╔══

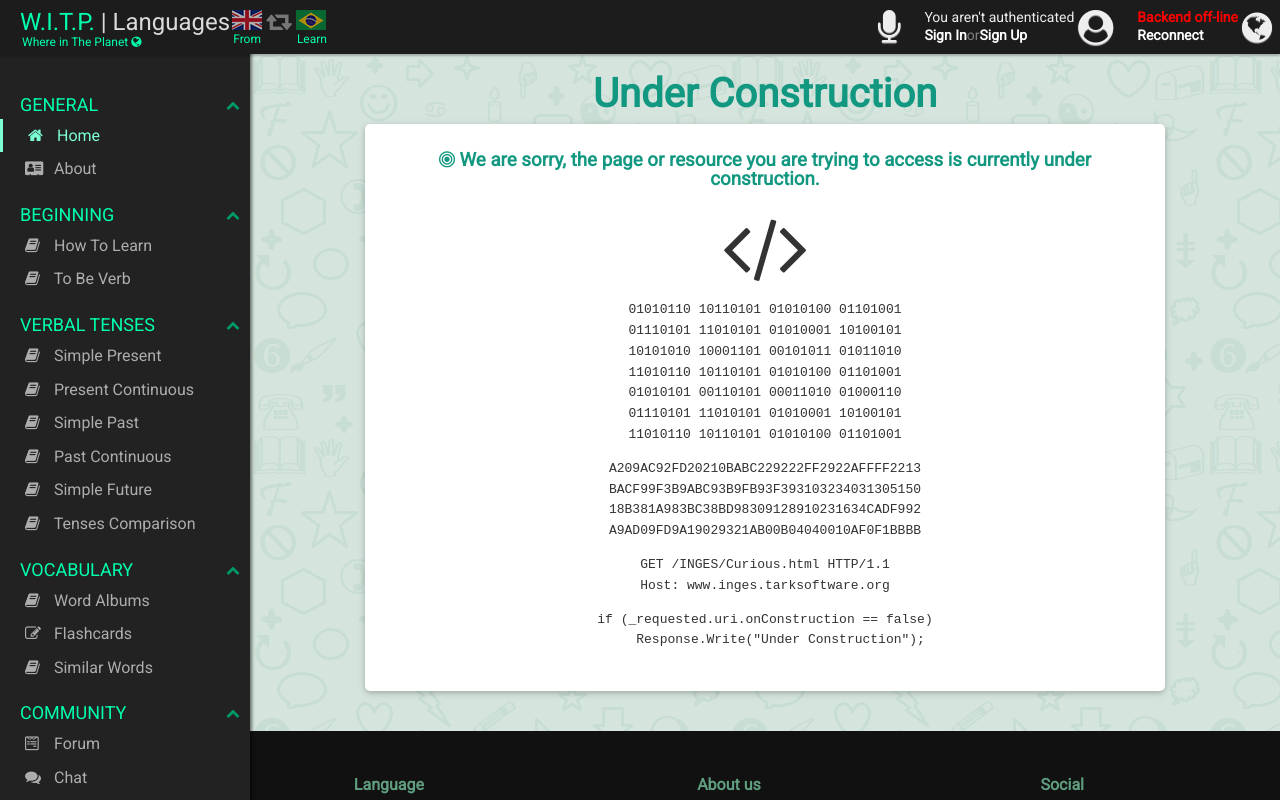
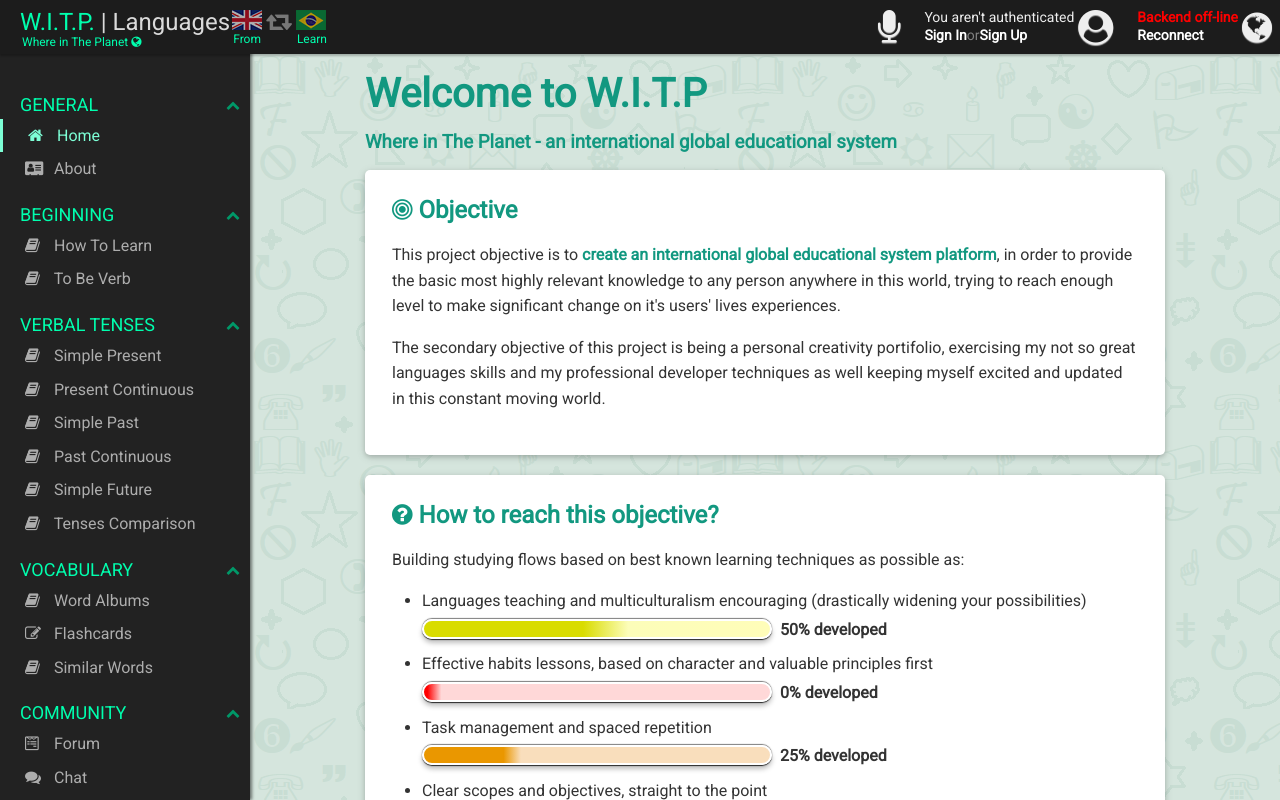
Before and after one commit to juniortarcisio/WITP, an Angular app: page /General/Home in a window 1280 px wide. Built offline with nearby package versions, Linux system fonts and the light colour scheme.

Commit message:
migrated general/home

```diff
--- a/src/app/app-routing.module.ts
+++ b/src/app/app-routing.module.ts
@@ -15,7 +15,7 @@ const routes: Routes = [
   //  pathMatch: 'full'
   //},
   //{ path: 'another', component: AnotherPageComponent },
-  //{ path: 'dynamic', component: DynamicFormComponent },
+  { path: 'General/Home', component: HomeComponent },
   { path: '**', component: ConstructionComponent }
 ];
 
--- a/src/app/general/home/home.component.css
+++ b/src/app/general/home/home.component.css
@@ -0,0 +1,34 @@
+.btn-small {
+    font-size:13px;
+    padding:5px 15px;
+}
+.personal-obj { font-size:13px; color:#999; transition:.5s; padding: 15px }
+.personal-obj:hover {
+    color:#444; transform:scale(1.15, 1.15);
+    box-shadow: 0 2px 5px 0 rgba(0,0,0,0.16), 0 2px 10px 0 rgba(0,0,0,0.12),  0 18px 12px rgba(0, 0, 0, 0.25);
+    border-radius: 5px;
+    background-color: white;
+}
+.personal-obj:hover .h-bold { font-weight:bold }
+.progressbar {
+    position:relative;
+    display:inline-block;
+    border-radius: 15px;
+    border: 2px solid #fff;
+    width:calc(100% - 120px);
+    max-width: 350px;
+    height: 20px;
+    margin: 5px 0px;
+    box-shadow: 0px 1px 1px rgba(0,0,0,0.8), 0px -1px 1px rgba(0,0,0,0.5), 0px 4px 5px rgba(0,0,0,0.25);
+    background: linear-gradient(to right, rgb(217, 220, 0) 46%,rgb(252, 253, 185) 59%,rgba(255,253, 185,1) 100%);
+}
+.progressbar.percent-0 { background: linear-gradient(to right, rgba(255,0,0,1) 1%,rgb(255, 216, 216) 5%,rgb(255, 216, 216) 100%)}
+.progressbar.percent-25 { background: linear-gradient(to right, rgb(234, 151, 0) 23%,rgb(249, 222, 188) 28%,rgba(249, 222, 188,1) 100%) }
+.progressbar>span {
+    position:absolute;
+    top:-4px;
+    width:110px;
+    right:-120px;
+    white-space:nowrap;
+    font-weight:bold;
+}
--- a/src/app/general/home/home.component.html
+++ b/src/app/general/home/home.component.html
@@ -1,3 +1,55 @@
-<p>
-  home works!
-</p>
+<section class="container-short">
+    <h1>Welcome to W.I.T.P</h1>
+    <h3>Where in The Planet - an international global educational system</h3>
+    <article class="card l12 slide-down animate-duration-x1">
+        <div class="card-container">
+            <h2><i class="fa fa-bullseye"></i> Objective</h2>
+            <p>This project objective is to <b>create an international global educational system platform</b>, in order to provide the basic most highly relevant knowledge to any person anywhere in this world, trying to reach enough level to make significant change on it's users' lives experiences.</p>
+            <p>The <span class="h-bold">secondary objective</span> of this project is being a <span class="h-bold">personal creativity portifolio</span>, exercising my not so great languages skills and my professional developer techniques as well keeping myself excited and updated in this constant moving world.</p>
+        </div>
+    </article>
+    <article class="card l12 slide-down animate-duration-x2">
+        <div class="card-container">
+            <h2><i class="fa fa-question-circle"></i> How to reach this objective?</h2>
+            <p>Building studying flows based on best known learning techniques as possible as:</p>
+            <ul class="tab-2x">
+                <li>Languages teaching and multiculturalism encouraging (drastically widening your possibilities)<br /><div class="progressbar"><span>50% developed</span></div></li>
+                <li>Effective habits lessons, based on character and valuable principles first<br /><div class="progressbar percent-0"><span>0% developed</span></div></li>
+                <li>Task management and spaced repetition <br /><div class="progressbar percent-25"><span>25% developed</span></div></li>
+                <li>Clear scopes and objectives, straight to the point<br /><div class="progressbar percent-25"><span>25% developed</span></div></li>
+                <li>Smart community profiles system<br /><div class="progressbar percent-0"><span>0% developed</span></div></li>
+            </ul>
+        </div>
+    </article>
+    <article class="card l12 slide-down animate-duration-x2">
+        <div class="card-container">
+            <h2><i class="fa fa-question-circle"></i> How to use this system?</h2>
+            <h3>1. Set your languages</h3>
+            Select one of yours mastered languages and your learning language on topbar <button type="button" class="btn btn-small effect-waves" ng-click="$root.showLangHelp(true);">Show me</button>
+            <h3>2. Browse using the menu</h3>
+            Use the side menu to choose the topic of your interest <button type="button" class="btn btn-small effect-waves" ng-click="$root.showMenuHelp(true)">Show me</button>
+        </div>
+    </article>
+    <br class="clear" />
+    <article class="citation slide-down animate-duration-x3" style="border-left-color: #129880">
+        <h3><i class="fa fa-cloud"></i> Technologies around on this system</h3>
+        This system is based on a frontend application hosted on the cloud, an API connection manager hosted on another cloud and a Business API hosted that provides the database artifacts, users records and etc.
+        <h4>Technical Requirements</h4>
+        <ul class="tab-2x">
+            <li>Browser compartible to <b>Speech Synthesis</b> (Text to Speech)</li>
+            <li>It is currently full features supported on Google Chrome</li>
+            <li>Futurely all "html6" browsers will support these full features which are present in new html specifications</li>
+            <li>What might happens in other browsers? Mostly only the speech system won't work propertly, but <b>you can enjoy all other features with no problems</b></li>
+        </ul>
+    </article>
+    <br class="clear" />
+    <article id="legal" class="citation slide-down animate-duration-x4" style="border-left-color: #a4a919">
+        <h3 style="color: #a4a919;"><i class="fa fa-exclamation-circle"></i> Legal and warning notes</h3>
+        <p>Eventually the <b>data server</b> (which record your progress and account data for syncing on other devices) <b>will be off-line</b> because it's currently hosted on a machine which isn't everytime online. We hope as soon as we get enough capital, to provide a dedicated 24h server.</p>
+        <p>This is an <b>alpha system</b>, so we cannot garante you the correct bahavior or functionality of our features. Also altough we are developing it following some security patterns, we cannot garante the security of information on this system, because we are just a few solo developers and this system doesn't belong to any brand or named company yet.</p>
+        <p>You may not copy any whole part of the system, but you are allowed to copy a few Css styles and Javascript from the Github code.</p>
+        <p>Some sounds contained on this application are under Attribution 3.0 License from the repository <a href="http://soundbible.com" target="_blank">http://soundbible.com</a></p>
+    </article>
+    <br class="clear" />
+    <br class="clear" />
+</section>
```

╚══

Task item
Please give back the material above exactly as written, pictures omitted.

Response to the task
Before and after one commit to juniortarcisio/WITP, an Angular app: page /General/Home in a window 1280 px wide. Built offline with nearby package versions, Linux system fonts and the light colour scheme.

Commit message:
migrated general/home

```diff
--- a/src/app/app-routing.module.ts
+++ b/src/app/app-routing.module.ts
@@ -15,7 +15,7 @@ const routes: Routes = [
   //  pathMatch: 'full'
   //},
   //{ path: 'another', component: AnotherPageComponent },
-  //{ path: 'dynamic', component: DynamicFormComponent },
+  { path: 'General/Home', component: HomeComponent },
   { path: '**', component: ConstructionComponent }
 ];
 
--- a/src/app/general/home/home.component.css
+++ b/src/app/general/home/home.component.css
@@ -0,0 +1,34 @@
+.btn-small {
+    font-size:13px;
+    padding:5px 15px;
+}
+.personal-obj { font-size:13px; color:#999; transition:.5s; padding: 15px }
+.personal-obj:hover {
+    color:#444; transform:scale(1.15, 1.15);
+    box-shadow: 0 2px 5px 0 rgba(0,0,0,0.16), 0 2px 10px 0 rgba(0,0,0,0.12),  0 18px 12px rgba(0, 0, 0, 0.25);
+    border-radius: 5px;
+    background-color: white;
+}
+.personal-obj:hover .h-bold { font-weight:bold }
+.progressbar {
+    position:relative;
+    display:inline-block;
+    border-radius: 15px;
+    border: 2px solid #fff;
+    width:calc(100% - 120px);
+    max-width: 350px;
+    height: 20px;
+    margin: 5px 0px;
+    box-shadow: 0px 1px 1px rgba(0,0,0,0.8), 0px -1px 1px rgba(0,0,0,0.5), 0px 4px 5px rgba(0,0,0,0.25);
+    background: linear-gradient(to right, rgb(217, 220, 0) 46%,rgb(252, 253, 185) 59%,rgba(255,253, 185,1) 100%);
+}
+.progressbar.percent-0 { background: linear-gradient(to right, rgba(255,0,0,1) 1%,rgb(255, 216, 216) 5%,rgb(255, 216, 216) 100%)}
+.progressbar.percent-25 { background: linear-gradient(to right, rgb(234, 151, 0) 23%,rgb(249, 222, 188) 28%,rgba(249, 222, 188,1) 100%) }
+.progressbar>span {
+    position:absolute;
+    top:-4px;
+    width:110px;
+    right:-120px;
+    white-space:nowrap;
+    font-weight:bold;
+}
--- a/src/app/general/home/home.component.html
+++ b/src/app/general/home/home.component.html
@@ -1,3 +1,55 @@
-<p>
-  home works!
-</p>
+<section class="container-short">
+    <h1>Welcome to W.I.T.P</h1>
+    <h3>Where in The Planet - an international global educational system</h3>
+    <article class="card l12 slide-down animate-duration-x1">
+        <div class="card-container">
+            <h2><i class="fa fa-bullseye"></i> Objective</h2>
+            <p>This project objective is to <b>create an international global educational system platform</b>, in order to provide the basic most highly relevant knowledge to any person anywhere in this world, trying to reach enough level to make significant change on it's users' lives experiences.</p>
+            <p>The <span class="h-bold">secondary objective</span> of this project is being a <span class="h-bold">personal creativity portifolio</span>, exercising my not so great languages skills and my professional developer techniques as well keeping myself excited and updated in this constant moving world.</p>
+        </div>
+    </article>
+    <article class="card l12 slide-down animate-duration-x2">
+        <div class="card-container">
+            <h2><i class="fa fa-question-circle"></i> How to reach this objective?</h2>
+            <p>Building studying flows based on best known learning techniques as possible as:</p>
+            <ul class="tab-2x">
+                <li>Languages teaching and multiculturalism encouraging (drastically widening your possibilities)<br /><div class="progressbar"><span>50% developed</span></div></li>
+                <li>Effective habits lessons, based on character and valuable principles first<br /><div class="progressbar percent-0"><span>0% developed</span></div></li>
+                <li>Task management and spaced repetition <br /><div class="progressbar percent-25"><span>25% developed</span></div></li>
+                <li>Clear scopes and objectives, straight to the point<br /><div class="progressbar percent-25"><span>25% developed</span></div></li>
+                <li>Smart community profiles system<br /><div class="progressbar percent-0"><span>0% developed</span></div></li>
+            </ul>
+        </div>
+    </article>
+    <article class="card l12 slide-down animate-duration-x2">
+        <div class="card-container">
+            <h2><i class="fa fa-question-circle"></i> How to use this system?</h2>
+            <h3>1. Set your languages</h3>
+            Select one of yours mastered languages and your learning language on topbar <button type="button" class="btn btn-small effect-waves" ng-click="$root.showLangHelp(true);">Show me</button>
+            <h3>2. Browse using the menu</h3>
+            Use the side menu to choose the topic of your interest <button type="button" class="btn btn-small effect-waves" ng-click="$root.showMenuHelp(true)">Show me</button>
+        </div>
+    </article>
+    <br class="clear" />
+    <article class="citation slide-down animate-duration-x3" style="border-left-color: #129880">
+        <h3><i class="fa fa-cloud"></i> Technologies around on this system</h3>
+        This system is based on a frontend application hosted on the cloud, an API connection manager hosted on another cloud and a Business API hosted that provides the database artifacts, users records and etc.
+        <h4>Technical Requirements</h4>
+        <ul class="tab-2x">
+            <li>Browser compartible to <b>Speech Synthesis</b> (Text to Speech)</li>
+            <li>It is currently full features supported on Google Chrome</li>
+            <li>Futurely all "html6" browsers will support these full features which are present in new html specifications</li>
+            <li>What might happens in other browsers? Mostly only the speech system won't work propertly, but <b>you can enjoy all other features with no problems</b></li>
+        </ul>
+    </article>
+    <br class="clear" />
+    <article id="legal" class="citation slide-down animate-duration-x4" style="border-left-color: #a4a919">
+        <h3 style="color: #a4a919;"><i class="fa fa-exclamation-circle"></i> Legal and warning notes</h3>
+        <p>Eventually the <b>data server</b> (which record your progress and account data for syncing on other devices) <b>will be off-line</b> because it's currently hosted on a machine which isn't everytime online. We hope as soon as we get enough capital, to provide a dedicated 24h server.</p>
+        <p>This is an <b>alpha system</b>, so we cannot garante you the correct bahavior or functionality of our features. Also altough we are developing it following some security patterns, we cannot garante the security of information on this system, because we are just a few solo developers and this system doesn't belong to any brand or named company yet.</p>
+        <p>You may not copy any whole part of the system, but you are allowed to copy a few Css styles and Javascript from the Github code.</p>
+        <p>Some sounds contained on this application are under Attribution 3.0 License from the repository <a href="http://soundbible.com" target="_blank">http://soundbible.com</a></p>
+    </article>
+    <br class="clear" />
+    <br class="clear" />
+</section>
```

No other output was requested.